Isaac reported that an assessment was done and found many people to be suffering with: arthritis, gastrointestinal problems, gall bladder problems, ulcers, depression (described as heart pain) since the Chinese invasion.

Decision to draw up a new needs assessment with the focus being on maternal and child health. Zadoh committee will work on this and then pass it round to others for additions.
Rinpoche will ask Dr Leder all the questions on the assessment we come up with and will write down his answers so that we will have the information about the region that he has through his experience as a doctor in the region.

Suggestion that Tashi Tsering could do a survey of the needs of women and children in the area.

Akong Rinpoche says to go in "high profile" could jeopardize projects.
Decision to start a resource list and have everyone add to it. Isaac said he would do this.
2. Women's and Children's health

Many problems and little conclusive information, major concerns about infant mortality, maternal care pre and post natal as well as in relation to birth control and ongoing care of problematic menses and IUDs cause a lot of problems for women and there seems to be no solution to this available.
Ron Greenberg said that he will get us known reports re mortality and problems with women and children.

Videsh said that TRAS uses all local people to train and all project ideas come from the local community. She suggests that we find a local "women who knows" and ask her all the questions too and ask her what she would like to see happen for the health of women and children in her area.

Occupational therapy can be very helpful (handicap aids available in Vancouver and Victoria).

Handicapped children might not get seen by doctors as they can not get to the doctors. Often the only time they get outside is to see the Lama

3. Working with Jinpa

Agreed that we could get good information from Tashi Tsering of the Jinpa project and perhaps work with him and support his work as he travels all over the region. Ask Tashi Tsering what he thinks about people coming to teach various parts of his training program?

Evan volunteered to get in touch with Tashi and find out what programs they have that could dovetail with Zadoh project.

4. Health Education (Nutrition, Hygiene, Sanitation)

Literacy is low so education needs to be through images and spoken words not words on paper. Basic education is a current need.

Some midwife training is going on, some through Jinpa. Traditional birthing is done by women, no men allowed.

Forty students taking medical training; what the curriculum covers is not known.

Current hygiene practices do not include hand washing.

Local concern about truck drivers bringing diseases. Little information about sexually transmitted diseases.

5. Poverty/Income Generation

Train people in India or Nepal as it is easier to travel, cheaper, less culture shock and the language is easier to learn. Could train doctors and teachers. Danger always that whatever is done is taken over by the Chinese.

Jinpa has good ways of working in Tibet.

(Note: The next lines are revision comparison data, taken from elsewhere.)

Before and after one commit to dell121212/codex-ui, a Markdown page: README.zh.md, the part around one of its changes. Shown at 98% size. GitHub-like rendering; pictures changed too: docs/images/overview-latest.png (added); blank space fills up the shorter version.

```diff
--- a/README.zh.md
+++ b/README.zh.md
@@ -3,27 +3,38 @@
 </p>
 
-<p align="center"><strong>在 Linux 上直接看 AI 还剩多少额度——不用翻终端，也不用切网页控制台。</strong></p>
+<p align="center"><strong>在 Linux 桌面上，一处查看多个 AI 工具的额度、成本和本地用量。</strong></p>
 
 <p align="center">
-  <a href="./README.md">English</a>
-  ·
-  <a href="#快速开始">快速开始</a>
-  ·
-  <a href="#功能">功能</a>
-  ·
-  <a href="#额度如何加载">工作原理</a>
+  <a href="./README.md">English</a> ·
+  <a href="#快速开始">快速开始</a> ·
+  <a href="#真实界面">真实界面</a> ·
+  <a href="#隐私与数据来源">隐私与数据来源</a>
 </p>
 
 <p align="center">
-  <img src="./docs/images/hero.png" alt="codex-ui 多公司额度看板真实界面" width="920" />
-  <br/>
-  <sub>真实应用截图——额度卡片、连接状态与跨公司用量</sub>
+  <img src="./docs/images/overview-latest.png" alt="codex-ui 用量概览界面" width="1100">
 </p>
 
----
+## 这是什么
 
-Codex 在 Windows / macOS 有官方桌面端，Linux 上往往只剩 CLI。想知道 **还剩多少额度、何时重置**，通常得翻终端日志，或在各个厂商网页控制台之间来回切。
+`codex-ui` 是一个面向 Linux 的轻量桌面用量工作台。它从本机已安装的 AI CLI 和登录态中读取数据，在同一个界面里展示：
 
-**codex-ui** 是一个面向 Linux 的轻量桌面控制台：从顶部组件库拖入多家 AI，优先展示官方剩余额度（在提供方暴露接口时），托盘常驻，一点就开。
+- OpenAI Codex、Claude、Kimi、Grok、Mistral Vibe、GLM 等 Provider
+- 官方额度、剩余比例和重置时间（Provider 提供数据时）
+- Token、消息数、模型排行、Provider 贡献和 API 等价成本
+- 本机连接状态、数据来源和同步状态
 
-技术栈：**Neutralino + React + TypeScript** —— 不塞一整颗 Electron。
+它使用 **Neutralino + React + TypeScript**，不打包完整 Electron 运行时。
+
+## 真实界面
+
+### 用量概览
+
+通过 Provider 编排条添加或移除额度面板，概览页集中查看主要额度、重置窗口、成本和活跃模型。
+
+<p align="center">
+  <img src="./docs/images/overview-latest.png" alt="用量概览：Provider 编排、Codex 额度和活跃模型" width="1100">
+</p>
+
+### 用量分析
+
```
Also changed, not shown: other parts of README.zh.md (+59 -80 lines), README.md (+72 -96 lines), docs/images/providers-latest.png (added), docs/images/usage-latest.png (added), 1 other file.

> In the Resource section: I had also suggested the book" Disabled Village > Children" as a standard text used in international aid projects. Tashi > may also be interested in translating parts of this. > > In the Jinpa section: were we going to ask Tashi Tsering what he thought > about people coming to teach various parts of his training program?

6. Resource Material

Where There Is No Doctor in Tibetan.

Tashi Tsering would like a copy of Where There are No Women Doctors! In English is fine; he could translate it. Who will do this?

Deborah suggested the book Disabled Village Children as a standard text used in international aid projects. Tashi may also be interested in translating parts of this.

Dirty Padma/Cynthia already translated into Tibetan and available for those who can't read.

Rinpoche suggests that we give out the books to families and have them read it and talk about it at night as this is culturally a family time.


Zadoh Health Care Centre has a monk-doctor who is at the centre full time and seeing many people.

Western doctors will do clinics when they are there (going this summer).

Rokpa works well as the people know Akong Rinpoche and ask him for help and he asks them to go back to their village and put a proposal together which they do.


Thank you Rinpoche for being at this meeting and giving us your guidance.

Thanks also to Ron, Maggie, Adrienne, Isaac and Videsh for coming to the meeting representing Rokpa, Seva and Tras, we appreciate your input and look forward to working with you in the future on some of these ideas.

Thanks to Sharon for doing up the minutes and Deborah for chairing.